Armenia, situated at the intersection of East and West, was able to resist the powerful conquerors remaining faithful to its culture. As a result, the national culture of Armenia acquired some features characteristic to both eastern and western civilizations.
The culture of Christianity started to develop in 301 AD, when the Armenians adopted Christianity as their state religion replacing pagan temples with the first churches. Christian influences created architectural masterpieces such as the churches of Hripsime, Gayane and the gem of the 7th century Armenian architecture, Zvartnots.
The creation of Armenian alphabet in 405 by Mesrop Mashtots became a major milestone in the culture development.
Culture in Armenia has many facets, the most important are:
Classical Armenian architecture is divided into four separate periods. The first Armenian churches were built between the 4th and 7th centuries, beginning when Armenia converted to Christianity, and ending with the Arab invasion of Armenia. The early churches were mostly simple basilicas, but some with side apses. By the 5th century the typical cupola cone in the center had become widely used. By the 7th century, centrally-planned churches had been built and a more complicated niched buttress and radiating Hrip’simé style had formed. By the time of the Arab invasion, most of what we now know as classical Armenian architecture had formed.
Armenian art has been profoundly influenced by the Armenian culture, Armenia’s long history, ever-changing geography and unique mountainous landscape.
The art of the new Armenia was a natural continuation of the colorful, vital art of Martiros Saryan, who was interested in painting landscapes, rustic images and focus on rural life in Soviet Armenia. Another Armenian famous artist Hakob Kodjoyan turned to mythological and historical subjects, endowing them with heroic and romantic sentiment.
Music in Armenia could be defined as musical art. Traditional Armenian music differs from its eastern music. Sharakans are traditional Armenian liturgical songs, which are experiencing a revival today.
Folk music is until now really important in the lives of the Armenian people. It stays traditional and is characterized by a delicate structure. Armenian folk music has a special melodic pattern and rich sounding. Many instruments are used together in the compositions but the most traditional and recognized instrument is the woodwind Duduk, which is proclaimed by UNESCO as a Masterpiece of the Intangible Heritage of Humanity.
Sayat Nova, Komitas, and Aram Khachaturian are among Armenia’s best-known musicians and composers. Contemporary music comes in the forms of jazz and pop.
Armenian dance is a reflection of the rich fabric of Armenian culture and is accompanied by traditional or contemporary music. They have a vibrant, but elegant and graceful choreography, which sets itself apart from other oriental dance forms in the world, mainly accompanied by percussion instruments. The Armenian folk-dance ensembles have also been participating in various international festivals and concerts.

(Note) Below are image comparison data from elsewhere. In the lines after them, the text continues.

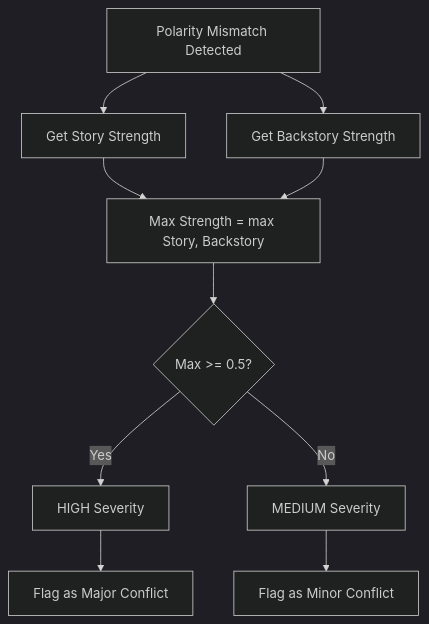
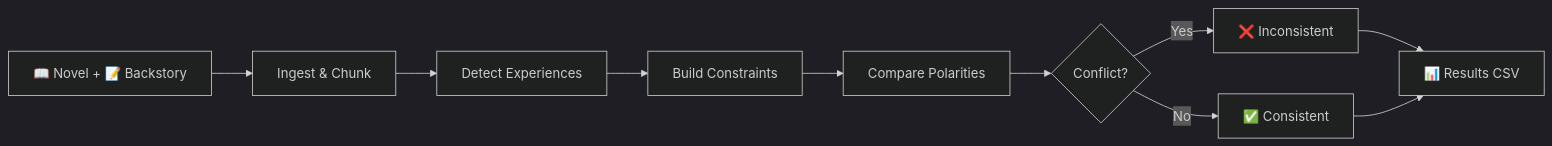
Before and after one commit to Naveeeya/KDS_Hackathon: the second of 2 diagrams in project/README.md, drawn with Mermaid (dark theme). The commit also changed other lines of this file, not shown here.

Commit message:
docs: Simplified README - kept only essential diagrams

````diff
--- a/project/README.md
+++ b/project/README.md
@@ -574,12 +83,12 @@
 ```mermaid
-flowchart TD
-    A[Polarity Mismatch Detected] --> B[Get Story Strength]
-    A --> C[Get Backstory Strength]
-    B --> D[Max Strength = max Story, Backstory]
-    C --> D
-    D --> E{Max >= 0.5?}
-    E -->|Yes| F[HIGH Severity]
-    E -->|No| G[MEDIUM Severity]
-    F --> H[Flag as Major Conflict]
-    G --> I[Flag as Minor Conflict]
+flowchart LR
+    A[📖 Novel + 📝 Backstory] --> B[Ingest & Chunk]
+    B --> C[Detect Experiences]
+    C --> D[Build Constraints]
+    D --> E[Compare Polarities]
+    E --> F{Conflict?}
+    F -->|Yes| G[❌ Inconsistent]
+    F -->|No| H[✅ Consistent]
+    G --> I[📊 Results CSV]
+    H --> I
 ```
````
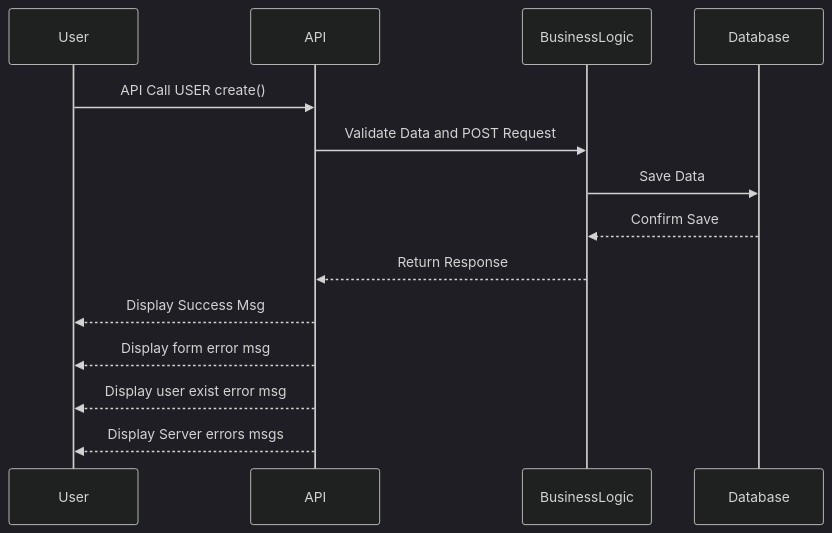
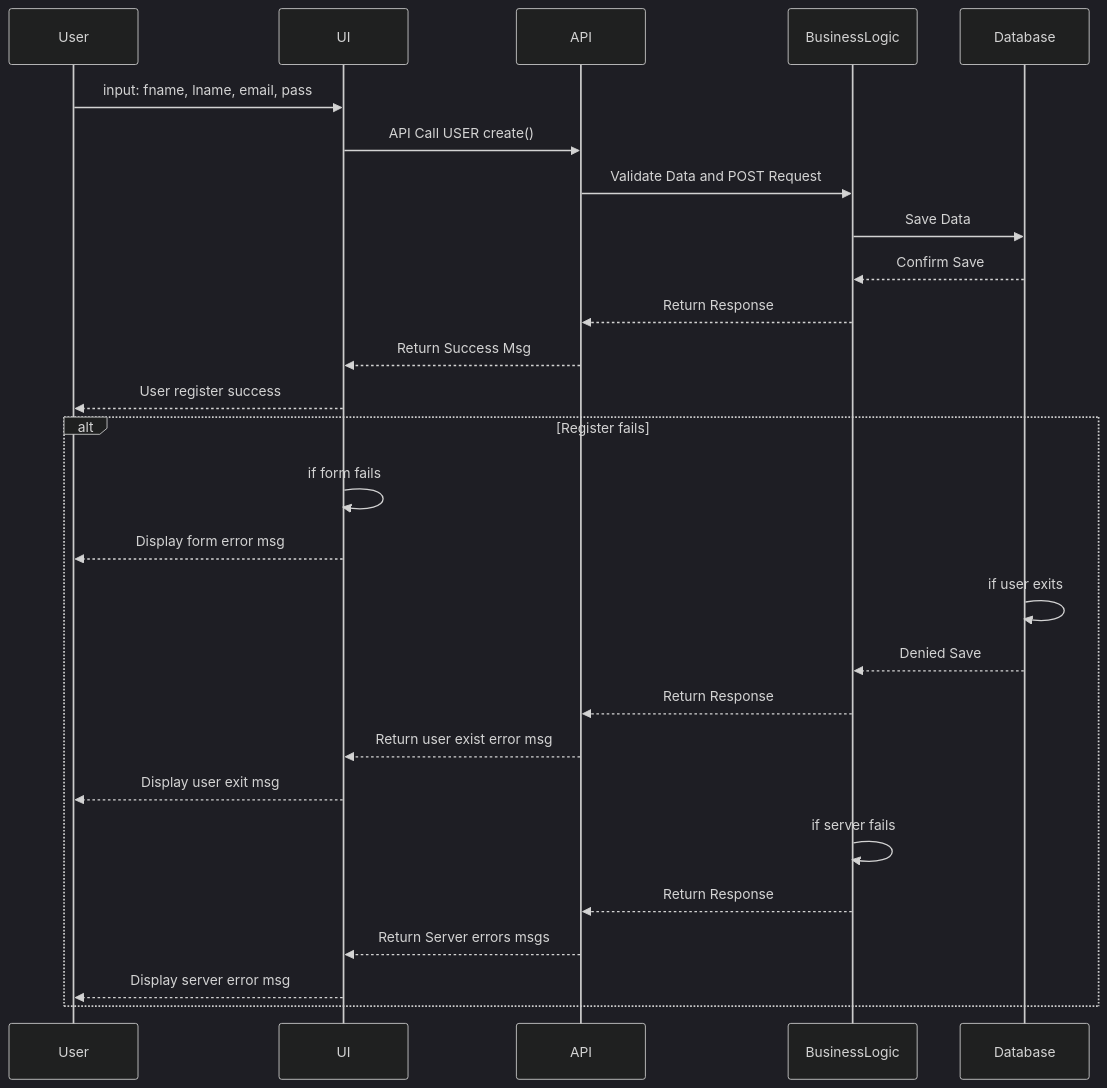
The first of 4 diagrams in part_1/sequence_diagrams.md (JulieRaph/holbertonschool-hbnb), drawn with Mermaid (dark theme) before and after one commit. The commit also changed other lines of this file, not shown here.

Commit message:
Fix alt flows

````diff
--- a/part_1/sequence_diagrams.md
+++ b/part_1/sequence_diagrams.md
@@ -7,17 +7,30 @@
 ```mermaid
 sequenceDiagram
-participant User
-participant API
-participant BusinessLogic
-participant Database
+  participant User as User
+  participant UI as UI
+  participant API as API
+  participant BusinessLogic as BusinessLogic
+  participant Database as Database
 
-User->>API: API Call USER create()
-API->>BusinessLogic: Validate Data and POST Request
-BusinessLogic->>Database: Save Data
-Database-->>BusinessLogic: Confirm Save
-BusinessLogic-->>API: Return Response
-API -->> User: Display Success Msg
-API -->> User: Display form error msg
-API -->> User: Display user exist error msg
-API -->> User: Display Server errors msgs
+  User ->> UI: input: fname, lname, email, pass
+  UI ->> API: API Call USER create()
+  API ->> BusinessLogic: Validate Data and POST Request
+  BusinessLogic ->> Database: Save Data
+  Database -->> BusinessLogic: Confirm Save
+  BusinessLogic -->> API: Return Response
+  API -->> UI: Return Success Msg
+  UI -->> User: User register success
+  alt Register fails
+    UI ->> UI: if form fails
+    UI -->> User: Display form error msg
+    Database ->> Database: if user exits
+    Database -->> BusinessLogic: Denied Save
+    BusinessLogic -->> API: Return Response
+    API -->> UI: Return user exist error msg
+    UI -->> User: Display user exit msg
+    BusinessLogic ->> BusinessLogic: if server fails
+    BusinessLogic -->> API: Return Response
+    API -->> UI: Return Server errors msgs
+    UI -->> User: Display server error msg
+  end
 ```
````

Armenian literature begins around AD 400 with the invention of the Armenian alphabet by Mesrop Mashtots. However, before the Armenian alphabet was developed, Armenian tales were passed down by oral tradition and written in foreign languages. Armenian manuscripts, beautifully illuminated with miniatures, combine Armenia’s literary and illustrative traditions.
At the beginning of the medieval era, which was marked by the Arab occupation of Armenia, people started to talk of a great hero who would be able to liberate them and reestablish Armenian sovereignty. David of Sasun, known as Sasuntsi Davit, is the medieval Armenian equivalent of Hercules. As an oral history, it dates from the 8th century, and was first put in written form in 1873 by Garegin Srvandzediants. The epic consists of four parts and now it is included in the UNESCO Intangible Cultural Heritage list.
Thus, Armenian culture has always been and still remains a means of maintaining a sense of national unity, not only in Armenia but also in international Armenian community.